The embryo, developed by the daringly named Advanced Cell Technology, Inc., will be used exclusively for farming stem cells, not to create a full-fledged human being. Its birthplace, Worcester, Massachusetts, is one of countless reasons the embryo should not be allowed to develop eyes.
One confusing and ill-considered outcome of the watershed advance is the impending “embryo shower.” Advanced Cell Technology, Inc. may encourage friends and relatives to consult the gift registries at Toys ‘R Us and The Nature Store, in the hopes of avoiding multiple petri dishes. Furthermore, the sex of the embryo is undetermined, as it has not been allowed to develop genitalia. Blankets, playful wallpaper, stuffed animals, and lab decorations should therefore be green or purple, rather than traditional pink or blue.
The work of Advanced Cell Technology, Inc. does not violate federal restrictions as the firm is privately funded, with no reliance on U.S. tax dollars for its operations. Washington has ruled that taxpayers’ money should be funneled into less dubious endeavors, such as billion-dollar campaigns against elusive individuals, and combating the paralyzing anthrax pandemic which has already claimed upwards of five lives.
Scientists consider the advance a great step forward in the treatment of diseases such as diabetes and Parkinson’s. Michael J. Fox, celebrity crusader in the fight against Parkinson’s disease, has dismissed the muddy ethical implications of creating human embryos for medical purposes, arguing that the benefits to be reaped outweigh the cost of sowing. Fox is known for his work on Family Ties and Spin City.

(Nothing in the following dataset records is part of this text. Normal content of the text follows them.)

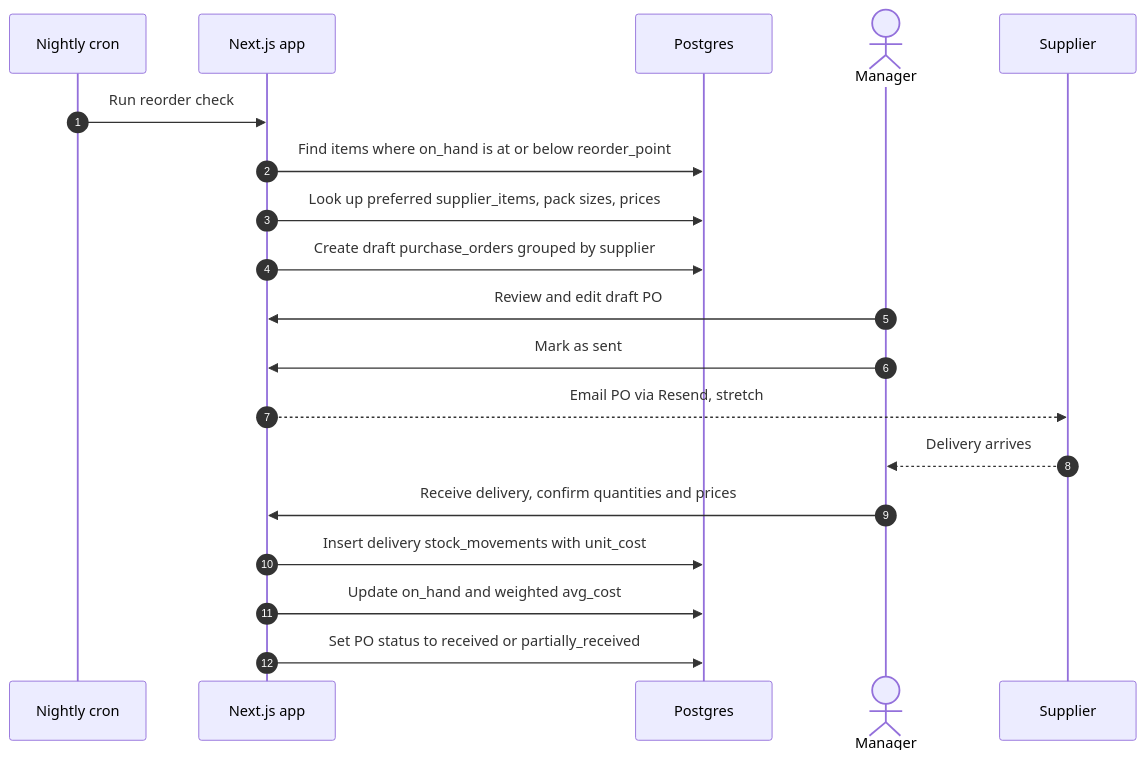
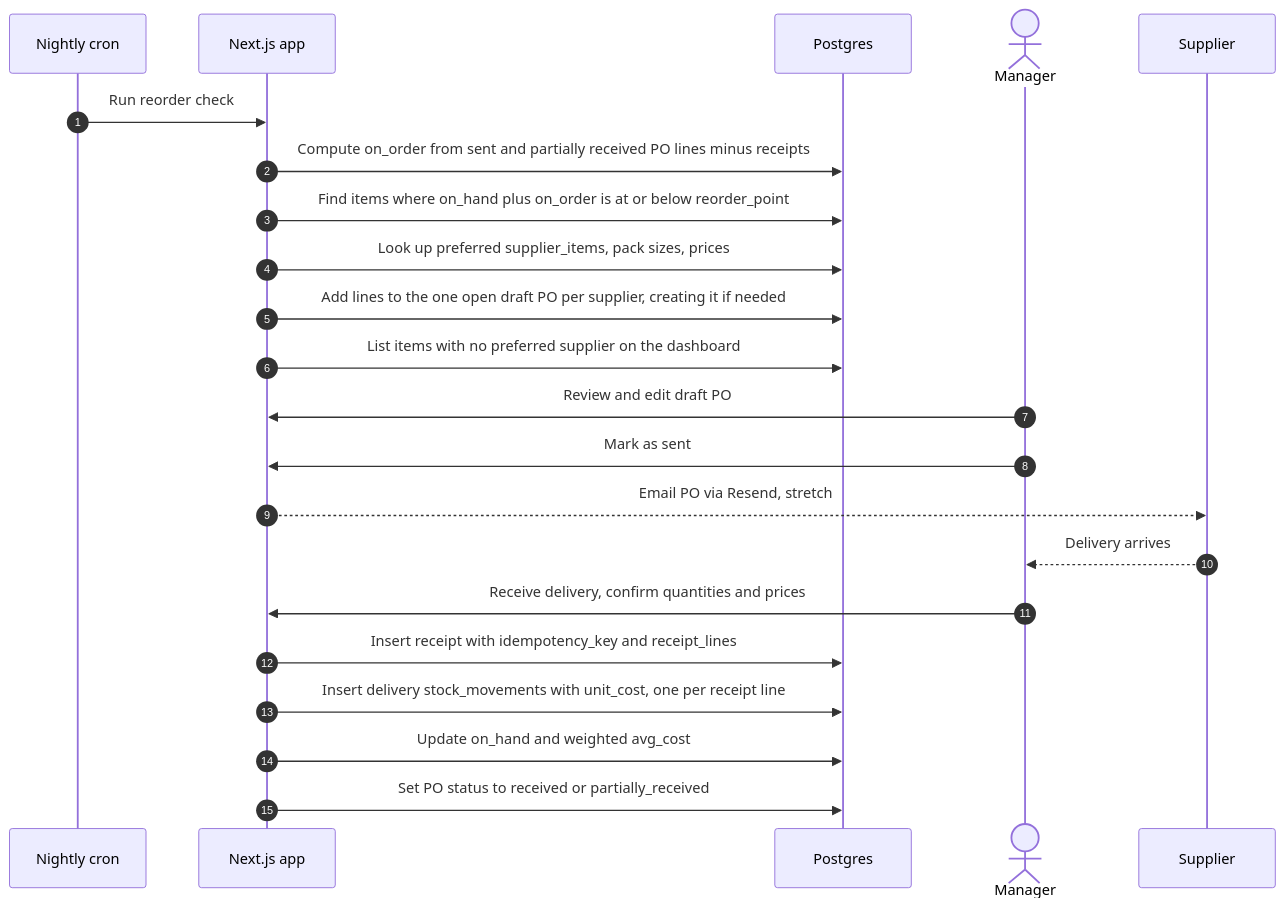
Before and after one commit to trevorwattles/DatabaseProject: the eighth of 8 diagrams in docs/PROPOSAL.md, drawn with Mermaid. The commit also changed other lines of this file and 4 other files, not shown here.

````diff
--- a/docs/PROPOSAL.md
+++ b/docs/PROPOSAL.md
@@ -562,21 +780,24 @@
 ```mermaid
 sequenceDiagram
     autonumber
     participant CRON as Nightly cron
     participant APP as Next.js app
     participant DB as Postgres
     actor M as Manager
     participant SUP as Supplier
     CRON->>APP: Run reorder check
-    APP->>DB: Find items where on_hand is at or below reorder_point
+    APP->>DB: Compute on_order from sent and partially received PO lines minus receipts
+    APP->>DB: Find items where on_hand plus on_order is at or below reorder_point
     APP->>DB: Look up preferred supplier_items, pack sizes, prices
-    APP->>DB: Create draft purchase_orders grouped by supplier
+    APP->>DB: Add lines to the one open draft PO per supplier, creating it if needed
+    APP->>DB: List items with no preferred supplier on the dashboard
     M->>APP: Review and edit draft PO
     M->>APP: Mark as sent
     APP-->>SUP: Email PO via Resend, stretch
     SUP-->>M: Delivery arrives
     M->>APP: Receive delivery, confirm quantities and prices
-    APP->>DB: Insert delivery stock_movements with unit_cost
+    APP->>DB: Insert receipt with idempotency_key and receipt_lines
+    APP->>DB: Insert delivery stock_movements with unit_cost, one per receipt line
     APP->>DB: Update on_hand and weighted avg_cost
     APP->>DB: Set PO status to received or partially_received
 ```
````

Industrial Light and Magic will scramble to create their own human embryos for the so-called Phase 3 of George Lucas’s plan to revolutionize filmmaking. Phase 1, the computer-generated character Jar Jar Binks, was quickly followed by Lucas’s decision to shoot Star Wars: Episode II entirely on digital film. Genetically engineered actors are the next logical step. The first glimpse of Phase 3, known as a “teaser embryo,” should appear in the months preceding the 2002 release of Episode II: Attack of the Clones. The recent advances constitute a clear case of “art imitating art,” or “life imitating life,” or “stuff imitating Lucas.” Lucas exploded onto the forefront of popular cinema in 1977 by introducing the first artificially-created dialogue and plot lines, now a staple of 21st century American filmmaking.
John Cougar Mellencamp will organize Farm Aid 2002 to benefit stem cell farmers, the underpaid “working class” of the scientific community. The concert will coincide with the release of his new single, “Little Pink Embryos.” One-hundred percent of the single’s proceeds will go to stem cell farming relief funds.
Michael Stipe of R.E.M. will spend the coming weeks reading magazines and painting picket signs for numerous anti-pro marches in Athens, Georgia. Watchdog Michael Moore will quote Noam Chomsky, Chomsky will quote himself, and independent websites the world over will link to the pair’s famously unbiased essays. The Beastie Boys will continue to rap about Tibet.
Cloning technology will represent a new facet of the Evil West. Its possession will therefore become the holy obligation of every living Muslim.
The White House will comment eventually. God will not.